→ **Exercise prompt**
The lines you return must be all those in the data that hold the string "past".

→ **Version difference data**
|---|

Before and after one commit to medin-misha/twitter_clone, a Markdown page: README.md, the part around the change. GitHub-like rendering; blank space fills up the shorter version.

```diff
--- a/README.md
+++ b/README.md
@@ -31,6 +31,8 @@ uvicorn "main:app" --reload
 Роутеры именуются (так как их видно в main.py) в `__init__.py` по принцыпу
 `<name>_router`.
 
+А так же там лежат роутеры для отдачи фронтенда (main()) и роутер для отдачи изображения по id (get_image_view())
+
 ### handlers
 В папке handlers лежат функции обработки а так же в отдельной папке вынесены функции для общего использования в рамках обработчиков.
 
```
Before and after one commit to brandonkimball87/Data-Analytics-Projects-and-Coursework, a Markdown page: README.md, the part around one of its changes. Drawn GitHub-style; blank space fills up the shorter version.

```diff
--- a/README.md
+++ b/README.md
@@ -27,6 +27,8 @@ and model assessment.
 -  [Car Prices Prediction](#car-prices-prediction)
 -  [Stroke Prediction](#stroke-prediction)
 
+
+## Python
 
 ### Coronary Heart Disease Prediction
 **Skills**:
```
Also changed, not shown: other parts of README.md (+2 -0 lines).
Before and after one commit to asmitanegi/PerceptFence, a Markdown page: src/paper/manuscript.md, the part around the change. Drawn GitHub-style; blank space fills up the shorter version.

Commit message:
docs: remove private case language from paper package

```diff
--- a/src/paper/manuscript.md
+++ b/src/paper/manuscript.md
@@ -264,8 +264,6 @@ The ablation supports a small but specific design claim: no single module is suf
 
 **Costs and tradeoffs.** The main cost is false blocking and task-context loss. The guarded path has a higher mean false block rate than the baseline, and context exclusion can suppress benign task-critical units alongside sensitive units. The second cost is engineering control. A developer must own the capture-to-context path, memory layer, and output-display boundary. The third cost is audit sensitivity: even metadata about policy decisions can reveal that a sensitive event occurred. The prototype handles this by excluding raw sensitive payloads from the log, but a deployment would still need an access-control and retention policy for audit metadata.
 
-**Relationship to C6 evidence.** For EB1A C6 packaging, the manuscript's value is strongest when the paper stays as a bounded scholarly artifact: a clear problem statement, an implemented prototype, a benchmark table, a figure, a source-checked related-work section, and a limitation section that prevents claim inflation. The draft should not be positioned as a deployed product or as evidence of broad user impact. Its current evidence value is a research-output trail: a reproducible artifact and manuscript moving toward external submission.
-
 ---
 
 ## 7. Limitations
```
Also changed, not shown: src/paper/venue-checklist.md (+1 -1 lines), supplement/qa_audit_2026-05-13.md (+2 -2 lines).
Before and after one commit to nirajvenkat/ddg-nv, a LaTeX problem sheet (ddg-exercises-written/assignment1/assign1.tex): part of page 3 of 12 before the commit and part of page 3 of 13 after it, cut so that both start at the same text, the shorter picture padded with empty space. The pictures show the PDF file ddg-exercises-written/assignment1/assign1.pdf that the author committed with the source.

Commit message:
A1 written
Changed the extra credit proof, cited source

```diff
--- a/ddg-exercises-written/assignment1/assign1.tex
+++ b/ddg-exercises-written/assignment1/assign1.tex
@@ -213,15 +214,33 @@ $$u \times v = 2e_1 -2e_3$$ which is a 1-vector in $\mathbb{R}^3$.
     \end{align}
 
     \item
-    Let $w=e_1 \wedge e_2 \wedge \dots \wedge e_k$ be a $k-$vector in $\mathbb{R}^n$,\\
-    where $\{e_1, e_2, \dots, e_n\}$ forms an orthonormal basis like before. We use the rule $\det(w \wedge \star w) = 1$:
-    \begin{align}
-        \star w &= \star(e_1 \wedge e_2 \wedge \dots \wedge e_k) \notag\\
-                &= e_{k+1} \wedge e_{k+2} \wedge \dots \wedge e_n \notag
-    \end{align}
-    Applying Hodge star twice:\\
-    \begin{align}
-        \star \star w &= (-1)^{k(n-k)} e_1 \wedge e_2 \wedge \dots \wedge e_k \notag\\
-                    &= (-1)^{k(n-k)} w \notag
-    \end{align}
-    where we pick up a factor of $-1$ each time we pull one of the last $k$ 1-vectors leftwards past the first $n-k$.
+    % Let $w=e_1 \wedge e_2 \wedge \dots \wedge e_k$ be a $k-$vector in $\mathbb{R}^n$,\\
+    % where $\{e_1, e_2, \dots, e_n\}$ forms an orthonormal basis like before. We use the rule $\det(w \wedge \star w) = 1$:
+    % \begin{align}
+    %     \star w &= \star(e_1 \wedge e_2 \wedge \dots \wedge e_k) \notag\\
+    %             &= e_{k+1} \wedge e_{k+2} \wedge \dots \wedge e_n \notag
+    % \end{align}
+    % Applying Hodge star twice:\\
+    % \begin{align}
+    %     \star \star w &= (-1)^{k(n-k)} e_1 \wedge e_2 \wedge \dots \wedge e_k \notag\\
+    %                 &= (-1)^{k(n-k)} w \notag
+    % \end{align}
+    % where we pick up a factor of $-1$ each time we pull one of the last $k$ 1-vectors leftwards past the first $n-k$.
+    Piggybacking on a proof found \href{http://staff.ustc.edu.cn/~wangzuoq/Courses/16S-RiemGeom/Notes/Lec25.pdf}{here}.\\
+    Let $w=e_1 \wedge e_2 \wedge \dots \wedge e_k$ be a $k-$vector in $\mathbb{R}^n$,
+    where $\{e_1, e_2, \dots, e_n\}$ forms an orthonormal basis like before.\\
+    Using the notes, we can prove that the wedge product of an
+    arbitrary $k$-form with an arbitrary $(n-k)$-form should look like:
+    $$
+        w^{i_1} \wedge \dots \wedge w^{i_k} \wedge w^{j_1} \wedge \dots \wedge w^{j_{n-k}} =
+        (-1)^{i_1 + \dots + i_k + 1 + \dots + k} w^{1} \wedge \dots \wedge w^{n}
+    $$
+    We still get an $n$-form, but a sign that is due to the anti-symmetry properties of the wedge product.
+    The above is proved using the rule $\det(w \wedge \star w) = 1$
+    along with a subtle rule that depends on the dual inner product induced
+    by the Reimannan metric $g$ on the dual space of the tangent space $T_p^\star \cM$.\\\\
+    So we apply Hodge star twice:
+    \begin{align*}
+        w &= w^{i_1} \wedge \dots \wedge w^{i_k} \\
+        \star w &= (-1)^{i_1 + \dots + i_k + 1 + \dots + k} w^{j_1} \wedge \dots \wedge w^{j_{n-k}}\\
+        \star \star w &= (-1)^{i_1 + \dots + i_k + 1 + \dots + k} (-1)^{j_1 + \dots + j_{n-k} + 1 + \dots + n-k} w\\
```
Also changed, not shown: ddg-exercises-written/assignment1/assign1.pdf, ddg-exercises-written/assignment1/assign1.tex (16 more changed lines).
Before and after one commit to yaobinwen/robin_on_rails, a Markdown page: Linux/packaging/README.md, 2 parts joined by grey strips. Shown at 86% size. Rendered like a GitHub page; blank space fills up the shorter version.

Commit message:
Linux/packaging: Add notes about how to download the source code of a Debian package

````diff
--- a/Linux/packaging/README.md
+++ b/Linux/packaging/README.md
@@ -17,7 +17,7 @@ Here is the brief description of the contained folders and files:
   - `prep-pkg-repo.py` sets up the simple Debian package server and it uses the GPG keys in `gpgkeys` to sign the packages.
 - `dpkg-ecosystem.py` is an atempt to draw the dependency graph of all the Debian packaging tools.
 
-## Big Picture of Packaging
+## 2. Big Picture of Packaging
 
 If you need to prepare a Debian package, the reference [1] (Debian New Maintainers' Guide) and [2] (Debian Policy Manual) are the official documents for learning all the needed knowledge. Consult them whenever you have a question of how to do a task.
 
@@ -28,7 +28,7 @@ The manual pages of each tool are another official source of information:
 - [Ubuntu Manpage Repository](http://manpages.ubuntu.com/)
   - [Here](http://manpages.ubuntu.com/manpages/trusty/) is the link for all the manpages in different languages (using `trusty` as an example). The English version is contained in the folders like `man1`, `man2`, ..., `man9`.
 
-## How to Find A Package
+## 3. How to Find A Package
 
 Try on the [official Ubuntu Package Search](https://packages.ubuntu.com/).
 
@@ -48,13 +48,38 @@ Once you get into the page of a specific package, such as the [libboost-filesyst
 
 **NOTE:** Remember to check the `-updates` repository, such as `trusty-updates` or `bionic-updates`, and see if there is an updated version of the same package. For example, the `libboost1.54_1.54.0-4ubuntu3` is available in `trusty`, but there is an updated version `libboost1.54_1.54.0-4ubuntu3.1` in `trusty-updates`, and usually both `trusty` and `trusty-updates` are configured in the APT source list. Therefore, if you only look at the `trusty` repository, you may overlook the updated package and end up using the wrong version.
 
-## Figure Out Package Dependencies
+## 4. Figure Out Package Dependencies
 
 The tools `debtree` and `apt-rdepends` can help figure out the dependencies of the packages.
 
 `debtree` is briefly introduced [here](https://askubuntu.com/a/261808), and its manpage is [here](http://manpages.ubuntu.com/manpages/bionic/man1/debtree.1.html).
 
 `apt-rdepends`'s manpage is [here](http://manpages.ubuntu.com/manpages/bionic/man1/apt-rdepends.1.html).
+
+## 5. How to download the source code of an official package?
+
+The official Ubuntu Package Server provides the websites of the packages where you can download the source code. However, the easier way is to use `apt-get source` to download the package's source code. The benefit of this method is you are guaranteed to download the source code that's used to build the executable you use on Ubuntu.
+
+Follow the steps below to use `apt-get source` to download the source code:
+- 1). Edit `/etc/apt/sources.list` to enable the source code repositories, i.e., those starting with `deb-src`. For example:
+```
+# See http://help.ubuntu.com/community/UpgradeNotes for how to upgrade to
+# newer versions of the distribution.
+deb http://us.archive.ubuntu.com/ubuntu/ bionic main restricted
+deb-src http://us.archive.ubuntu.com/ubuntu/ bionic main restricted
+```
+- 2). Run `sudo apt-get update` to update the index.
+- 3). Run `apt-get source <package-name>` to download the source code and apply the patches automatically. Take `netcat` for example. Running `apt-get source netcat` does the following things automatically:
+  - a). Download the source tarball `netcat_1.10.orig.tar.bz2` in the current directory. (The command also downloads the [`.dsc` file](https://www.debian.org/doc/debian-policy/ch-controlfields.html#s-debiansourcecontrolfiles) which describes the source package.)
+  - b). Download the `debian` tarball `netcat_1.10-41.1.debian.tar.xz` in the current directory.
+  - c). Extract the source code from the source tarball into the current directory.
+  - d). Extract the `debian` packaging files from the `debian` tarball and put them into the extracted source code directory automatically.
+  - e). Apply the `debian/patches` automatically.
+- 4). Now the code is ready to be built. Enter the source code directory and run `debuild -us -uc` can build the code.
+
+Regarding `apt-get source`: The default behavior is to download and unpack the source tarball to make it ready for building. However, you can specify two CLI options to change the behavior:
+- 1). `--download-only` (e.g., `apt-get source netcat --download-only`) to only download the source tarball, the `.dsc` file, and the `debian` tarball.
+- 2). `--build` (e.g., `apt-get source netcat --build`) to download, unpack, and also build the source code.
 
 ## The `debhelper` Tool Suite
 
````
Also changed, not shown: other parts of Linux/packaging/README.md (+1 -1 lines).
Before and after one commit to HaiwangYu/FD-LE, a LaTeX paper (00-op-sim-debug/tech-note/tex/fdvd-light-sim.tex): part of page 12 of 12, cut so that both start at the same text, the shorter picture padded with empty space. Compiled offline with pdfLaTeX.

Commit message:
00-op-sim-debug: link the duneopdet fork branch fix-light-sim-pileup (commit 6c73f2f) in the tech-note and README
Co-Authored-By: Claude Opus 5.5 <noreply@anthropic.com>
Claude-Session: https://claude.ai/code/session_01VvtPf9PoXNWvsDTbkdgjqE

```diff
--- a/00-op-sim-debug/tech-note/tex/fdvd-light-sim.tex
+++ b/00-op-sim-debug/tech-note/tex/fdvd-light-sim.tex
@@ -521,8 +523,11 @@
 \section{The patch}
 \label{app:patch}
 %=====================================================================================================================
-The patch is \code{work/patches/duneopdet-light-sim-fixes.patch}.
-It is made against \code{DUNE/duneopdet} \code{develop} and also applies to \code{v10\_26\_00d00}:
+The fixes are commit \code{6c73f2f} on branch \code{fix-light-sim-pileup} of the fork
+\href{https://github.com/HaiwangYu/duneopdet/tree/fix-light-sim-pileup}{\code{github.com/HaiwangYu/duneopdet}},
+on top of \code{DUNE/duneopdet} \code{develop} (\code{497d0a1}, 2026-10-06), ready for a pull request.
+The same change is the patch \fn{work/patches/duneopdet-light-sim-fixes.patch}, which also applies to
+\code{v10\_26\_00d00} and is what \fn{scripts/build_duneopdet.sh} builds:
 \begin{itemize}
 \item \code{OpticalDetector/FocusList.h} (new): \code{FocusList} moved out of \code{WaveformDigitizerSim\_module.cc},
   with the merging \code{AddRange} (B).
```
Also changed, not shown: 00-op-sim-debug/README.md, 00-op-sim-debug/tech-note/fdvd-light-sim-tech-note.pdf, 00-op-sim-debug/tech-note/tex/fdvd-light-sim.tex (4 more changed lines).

|---|

→ **Result of the exercise**
-    where we pick up a factor of $-1$ each time we pull one of the last $k$ 1-vectors leftwards past the first $n-k$.
+    % where we pick up a factor of $-1$ each time we pull one of the last $k$ 1-vectors leftwards past the first $n-k$.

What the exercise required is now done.